1.Quality over quantity.
From facilitating dias evaluations at our conference, I noticed a trend in favorable feedback regarding the amount of committees we offered and the effort put into them. I believe a delegates experience is more positive with committees that demonstrate the time put into them. Hosting many committees with crises that do not get as much attention will make delegates want more attention and angry with the strung out nature of the committee’s staffers.
2.Set due dates for secretariat members and keep with them!
For our conference, we created target dates for the following milestones in developing our conference: committee preferences for chairs, topic submission, first draft of background guides, second draft of background guides, and final draft of background guides with format review. Making check-in dates ensures all work that needs to be done is being completed and relieves unnecessary headaches that could arise closer to the conference!
3.Communication is key.
It sounds cliche but I think it’s incredibly important. For our conference, I made a goal of communicating with our entire secretariat once or twice a month through email in order to keep everyone aware of what is coming up and what needs to be completed. We also created group chats through iMessage and GroupMe between crisis, the dais staff, and myself to discuss how things are going both in preparation and on the day of.
4. Plan in advance.
While this might be a broad statement, I think it is most applicable in regards to planning successful crisis committees for a one-day conference. For GBSMUN, all crisis dais’ were required to prepare three potential crises for both topics, to be able to influence debate in a certain way, the preparation included: the form of the crisis (newspaper article, skype call, visit to committee, etc.), the props needed to complete the crisis, a brief description of the crisis, and a goal for the crisis to determine relevancy to the committee. On the day of, crisis staff is pulled in a thousand different directions- having a preset plan for at least the beginning of your conference allows crisis staffers more time to prepare and develop better crises for the duration of the entire day.
5. All hands on deck…
…especially two hours before the conference is finished. The last two hours of your one-day conference will be high strung, but it is possible to avoid forgetting an important aspect to ending your conference right. First, I suggest setting a time deadline for awards and locking a google document at the said time, to ensure that all chairs have submitted their awards before the deadline. Second, assign separate individuals to the following tasks: completing a google slide presentation with award templates with correct award winners, printing all awards, checking all awards are correct, counting points of schools to determine winners (if you award delegations), and communicating with dias staffers on how awards will be given out. The awards ceremony is the final impression you are able to give of your conference, make sure to do everything in your power to portray a final great impression!
You might have thought that one day conferences are not that difficult to organize because of the longer travel conferences you have attended, but if you are hosting a one day conference you need to forget this mindset.
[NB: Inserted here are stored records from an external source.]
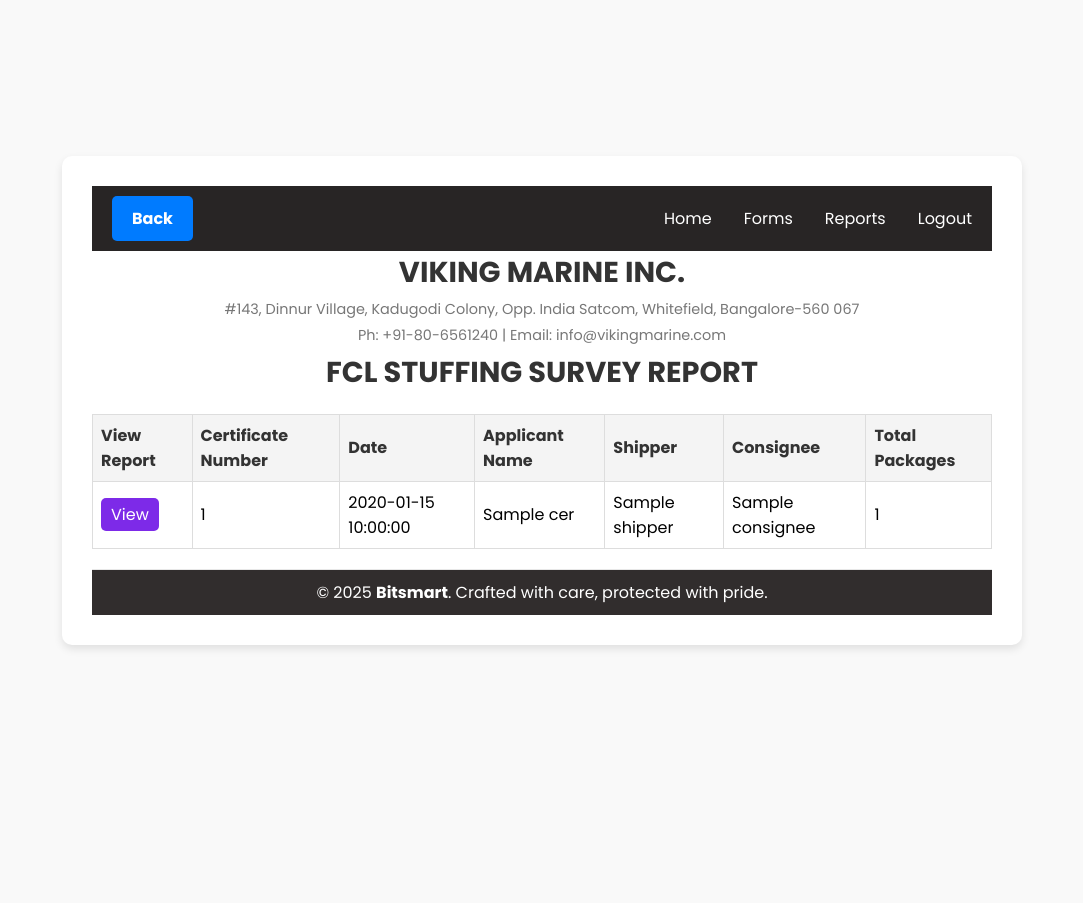
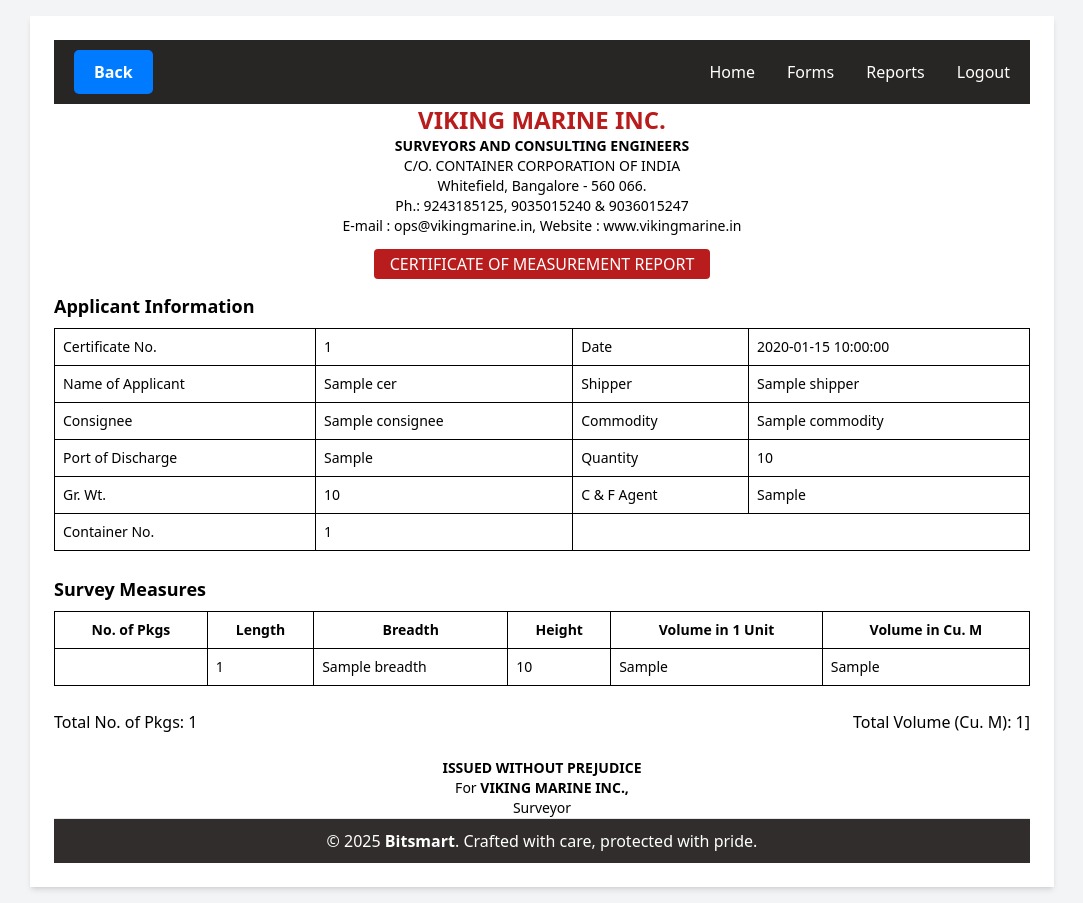
Before and after one commit to Praveen3226/viking12, a Flask app: template templates/reportCER.html in a window 1280 px wide. Shown: the whole page, without its empty margins (98-1181 px from the left). Before the commit the page ends 649 px from the top, so only its background shows below. Run offline with Flask 3, Linux system fonts and the light colour scheme; the template is opened without the code that fills it: most values are stand-ins (such as "Sample title", 1, 10 or a date in 2020); some libraries are stand-ins or nearby versions.

Commit message:
Update reportCER.html

```diff
--- a/templates/reportCER.html
+++ b/templates/reportCER.html
@@ -3,110 +3,17 @@
 <head>
     <meta charset="UTF-8">
     <meta name="viewport" content="width=device-width, initial-scale=1.0">
-    <title>FCL Stuffing Survey Report Form</title>
+    <title>Certificate of Measurement Report</title>
+    <script src="https://cdn.tailwindcss.com"></script>
     <link href="https://fonts.googleapis.com/css2?family=Poppins:wght@300;400;500;600;700&display=swap" rel="stylesheet">
-    <style>
-        body {
-            font-family: 'Poppins', sans-serif;
-            background-color: #f9f9f9;
-            margin: 0;
-            padding: 0;
-            display: flex;
-            justify-content: center;
-            align-items: center;
-            min-height: 100vh;
-        }
-
-        .form-container {
-            background: #fff;
-            padding: 30px;
-            box-shadow: 0 4px 8px rgba(0, 0, 0, 0.1);
-            border-radius: 10px;
-            width: 90%;
-            max-width: 900px;
-        }
-
-        .form-header {
-            text-align: center;
-            margin-bottom: 20px;
-        }
-
-        .form-header h1 {
-            margin: 0;
-            font-size: 1.8em;
-            color: #333;
-        }
-
-        .form-header p {
-            margin: 5px 0;
-            font-size: 0.9em;
-            color: #777;
-        }
-
-        .table-responsive {
-            overflow-x: auto;
-            -webkit-overflow-scrolling: touch;
-            margin-top: 20px;
-        }
-
-        .custom-table {
-            width: 100%;
-            border-collapse: collapse;
-            min-width: 700px;
-        }
-
-        .custom-table th,
-        .custom-table td {
-            border: 1px solid #ddd;
-            padding: 8px;
-            text-align: left;
-        }
-
-        .custom-table th {
-            background-color: #f4f4f4;
-            color: #333;
-        }
-
-        .btn {
-            background-color: #7d2ae8;
-            color: #fff;
-            padding: 5px 10px;
-            border-radius: 5px;
-            text-decoration: none;
-            cursor: pointer;
-            transition: background-color 0.3s;
-        }
-
-        .btn:hover {
-            background-color: #5c1bb7;
-        }
-
-        .form-header img {
-            height: 60px;
-        }
-
-        @media (max-width: 768px) {
-            .form-container {
-                padding: 15px;
-                width: 95%;
-            }
-
-            .form-header h1 {
-                font-size: 1.4em;
-            }
-
-            .form-header p {
-                font-size: 0.8em;
-            }
-        }
-
-        .footer {
+<style>
+            .footer {
             text-align: center;
             padding: 10px;
             color: white;
             background-color: rgb(49, 45, 45);
             border-top: 1px solid #e7e7e7;
-            margin-top: 20px;
+            margin-top: auto;
         }
         /* Navigation Bar */
         .nav-bar {
@@ -141,13 +48,13 @@
         .nav-links a:hover {
             color: #007bff;
         }
-    </style>
+</style>
 </head>
-<body>
-    <div class="form-container">
-        <div class="form-header">
-            <div>
-                <!-- Navigation Bar -->
+<body class="bg-gray-100 p-4">
+    <div class="max-w-5xl mx-auto bg-white p-6 shadow-md">
+        <!-- Header -->
+        <div class="text-center">
+            <!-- Navigation Bar -->
         <div class="nav-bar">
             <a href="{{ url_for('certificatert') }}"
             style="display: inline-block; padding: 10px 20px; background-color: #007bff; color: white; text-decoration: none; border-radius: 5px; font-weight: bold; text-align: center; transition: 0.3s;"
@@ -164,47 +71,110 @@
                 </ul>
             </nav>
         </div>
-                <h1>VIKING MARINE INC.</h1>
-                <p>#143, Dinnur Village, Kadugodi Colony, Opp. India Satcom, Whitefield, Bangalore-560 067</p>
-                <p>Ph: +91-80-6561240 | Email: info@vikingmarine.com</p>
-            </div>
-            <h1>FCL STUFFING SURVEY REPORT</h1>
+            <h1 class="text-2xl font-bold text-red-700">VIKING MARINE INC.</h1>
+            <p class="text-sm font-semibold">SURVEYORS AND CONSULTING ENGINEERS</p>
+            <p class="text-sm">C/O. CONTAINER CORPORATION OF INDIA</p>
+            <p class="text-sm">Whitefield, Bangalore - 560 066.</p>
+            <p class="text-sm">Ph.: 9243185125, 9035015240 &amp; 9036015247</p>
+            <p class="text-sm">E-mail : ops@vikingmarine.in, Website : www.vikingmarine.in</p>
         </div>
 
-        <div class="table-responsive">
-            <table class="custom-table">
+        <!-- Title -->
+        <div class="text-center my-4">
+            <span class="bg-red-700 text-white px-4 py-1 rounded">CERTIFICATE OF MEASUREMENT REPORT</span>
+        </div>
+
+        <!-- Applicant Information -->
+        <div class="mb-6">
+            <h2 class="text-lg font-bold mb-2">Applicant Information</h2>
+            <table class="w-full border-collapse border border-black text-sm">
+                <tbody>
+                    <tr>
+                        <td class="border border-black p-2 font-medium">Certificate No.</td>
+                        <td class="border border-black p-2">{{ cer.CertificateNumber }}</td>
+                        <td class="border border-black p-2 font-medium">Date</td>
+                        <td class="border border-black p-2">{{ cer.date }}</td>
+                    </tr>
+                    <tr>
+                        <td class="border border-black p-2 font-medium">Name of Applicant</td>
+                        <td class="border border-black p-2">{{ cer.applicant_name }}</td>
+                        <td class="border border-black p-2 font-medium">Shipper</td>
+                        <td class="border border-black p-2">{{ cer.shipper }}</td>
+                    </tr>
+                    <tr>
+                        <td class="border border-black p-2 font-medium">Consignee</td>
+                        <td class="border border-black p-2">{{ cer.consignee }}</td>
+                        <td class="border border-black p-2 font-medium">Commodity</td>
+                        <td class="border border-black p-2">{{ cer.commodity }}</td>
+                    </tr>
+                    <tr>
+                        <td class="border border-black p-2 font-medium">Port of Discharge</td>
+                        <td class="border border-black p-2">{{ cer.port_of_discharge }}</td>
+                        <td class="border border-black p-2 font-medium">Quantity</td>
+                        <td class="border border-black p-2">{{ cer.quantity }}</td>
+                    </tr>
+                    <tr>
+                        <td class="border border-black p-2 font-medium">Gr. Wt.</td>
+                        <td class="border border-black p-2">{{ cer.gross_weight }}</td>
+                        <td class="border border-black p-2 font-medium">C & F Agent</td>
+                        <td class="border border-black p-2">{{ cer.cf_agent }}</td>
+                    </tr>
+                    <tr>
+                        <td class="border border-black p-2 font-medium">Container No.</td>
+                        <td class="border border-black p-2">{{ cer.container_number }}</td>
+                    </tr>
+                </tbody>
+            </table>
+        </div>
+
+        <!-- Survey Measures Table -->
+        <div class="mb-6">
+            <h2 class="text-lg font-bold mb-2">Survey Measures</h2>
+            <table class="w-full border-collapse border border-black text-sm">
                 <thead>
                     <tr>
-                        <th>View Report</th>
-                        <th>Certificate Number</th>
-                        <th>Date</th>
-                        <th>Applicant Name</th>
-                        <th>Shipper</th>
-                        <th>Consignee</th>
-                        <th>Total Packages</th>
-
+                        <th class="border border-black p-2">No. of Pkgs</th>
+                        <th class="border border-black p-2">Length</th>
+                        <th class="border border-black p-2">Breadth</th>
+                        <th class="border border-black p-2">Height</th>
+                        <th class="border border-black p-2">Volume in 1 Unit</th>
+                        <th class="border border-black p-2">Volume in Cu. M</th>
                     </tr>
                 </thead>
                 <tbody>
-                    {% for cer in cer_data %}
+                    {% for survey in survey_data %}
                     <tr>
-                        <td><a href="{{ url_for('reportCER1', CertificateNumber=cer.CertificateNumber) }}" class="btn">View</a></td>
-                        <td>{{ cer.CertificateNumber }}</td>
-                        <td>{{ cer.date }}</td>
-                        <td>{{ cer.applicant_name }}</td>
-                        <td>{{ cer.shipper }}</td>
-                        <td>{{ cer.consignee }}</td>
-                        <td>{{ cer.total_pkgs }}</td>
-
+                        <td class="border border-black p-2">{{ survey.no_of_pkgs }}</td>
+                        <td class="border border-black p-2">{{ survey.length }}</td>
+                        <td class="border border-black p-2">{{ survey.breadth }}</td>
+                        <td class="border border-black p-2">{{ survey.height }}</td>
+                        <td class="border border-black p-2">{{ survey.volume_unit }}</td>
+                        <td class="border border-black p-2">{{ survey.volume_cum }}</td>
                     </tr>
                     {% endfor %}
                 </tbody>
             </table>
         </div>
 
+        <div class="flex justify-between">
+            <div>
+                <p class="font-medium">Total No. of Pkgs: {{cer.total_pkgs}}</p>
+            </div>
+            <div>
+                <p class="font-medium">Total Volume (Cu. M): {{cer.total_volume}}]</p>
+            </div>
+        </div>
+
+        <!-- Footer -->
+        <div class="text-center mt-6">
+            <p class="text-sm font-bold">ISSUED WITHOUT PREJUDICE</p>
+            <p class="text-sm">For <span class="font-bold">VIKING MARINE INC.,</span></p>
+            <p class="text-sm">Surveyor</p>
+        </div>
         <footer class="footer">
-            &copy; 2025 <strong>Bitsmart</strong>. Crafted with care, protected with pride.
+            &copy;  2025 <strong>Bitsmart</strong>. Crafted with care, protected with pride.
         </footer>
     </div>
+
 </body>
 </html>
```
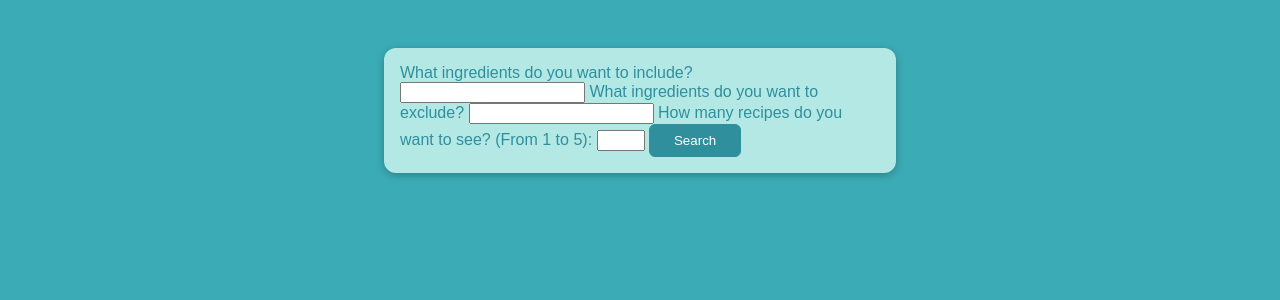
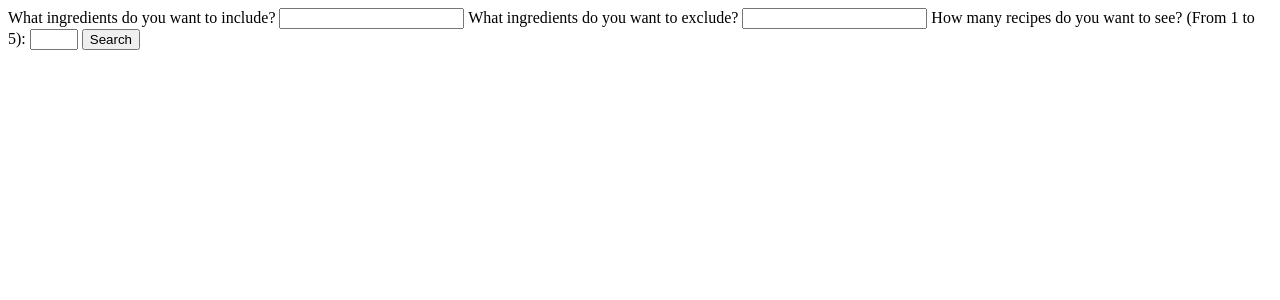
Before and after one commit to jpedropereira/no-waste, a Django app: page /get-recipes/ in a window 1280 px wide. Shown: the top 300 px of the page. Run offline with Django 4.2, Linux system fonts and the light colour scheme.

Commit message:
Removed css styling

```diff
--- a/get_recipes/static/get_recipes/styles.css
+++ /dev/null
@@ -1,32 +0,0 @@
-body {
-    font-family: sans-serif;
-    margin: 0;
-    background-color: #3BACB6;
-    color: white;
-  }
-
-  form {
-    margin: 3rem auto;
-    width: 90%;
-    max-width: 30rem;
-    padding: 1rem;
-    border-radius: 12px;
-    background-color: #B3E8E5;
-    box-shadow: 0 2px 8px rgba(0, 0, 0, 0.26);
-    color: #2F8F9D
-  }
-
-button {
-    cursor: pointer;
-    padding: 0.5rem 1.5rem;
-    border-radius: 6px;
-    background-color: #2F8F9D;
-    color: white;
-    border: 1px solid #2F8F9D;
-  }
-
-button:hover,
-button:active {
-    background-color: #82DBD8;
-    border-color: #82DBD8;
-  }
--- a/get_recipes/templates/get_recipes/base.html
+++ b/get_recipes/templates/get_recipes/base.html
@@ -1,5 +1,3 @@
-{% load static %}
-
 <!DOCTYPE html>
 <html lang="en">
 <head>
@@ -10,7 +8,6 @@
         {% block title %}
         {% endblock title %}
     </title>
-    <link rel="stylesheet" href="{% static 'get_recipes/styles.css' %}">
 </head>
 <body>
    {% block content %}
```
While it might seem as if one day conferences are easy to orchestrate, they will function fluidly with a mindset which believes they do not require much work. It is your job to put in the hard work and time to make your conference successful to make it look effortlessly executed to other teams on the day of. You’ve got this!